*** Opening of TASK INPUT ***

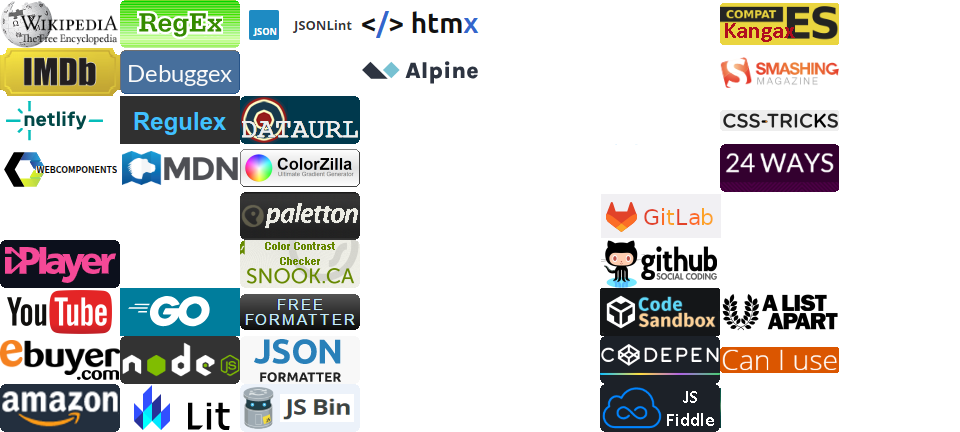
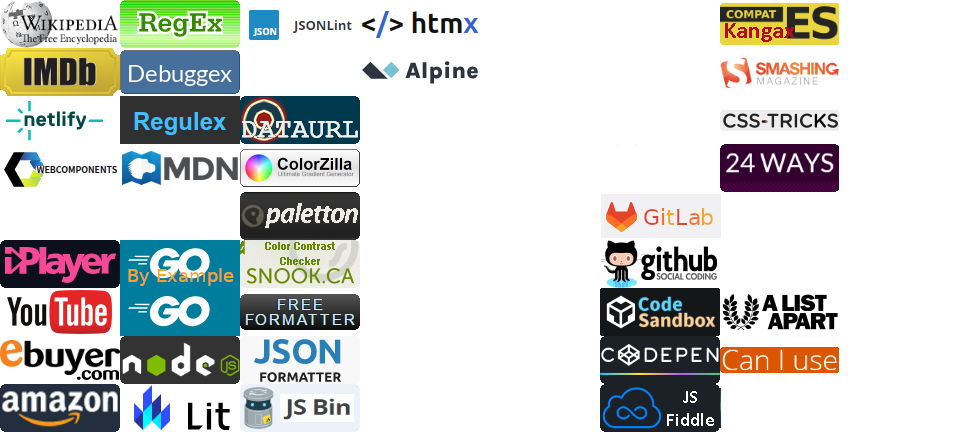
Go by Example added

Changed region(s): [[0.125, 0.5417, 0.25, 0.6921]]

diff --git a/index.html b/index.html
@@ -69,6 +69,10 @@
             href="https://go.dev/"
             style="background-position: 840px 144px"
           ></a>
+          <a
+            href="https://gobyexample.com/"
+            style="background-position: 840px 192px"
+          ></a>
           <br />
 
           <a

*** Close of TASK INPUT ***

◆ PROBLEM DESCRIPTION:
Once the pictures are removed, copy the listing exactly.

◆ ANSWER BOX:
Go by Example added

Changed region(s): [[0.125, 0.5417, 0.25, 0.6921]]

diff --git a/index.html b/index.html
@@ -69,6 +69,10 @@
             href="https://go.dev/"
             style="background-position: 840px 144px"
           ></a>
+          <a
+            href="https://gobyexample.com/"
+            style="background-position: 840px 192px"
+          ></a>
           <br />
 
           <a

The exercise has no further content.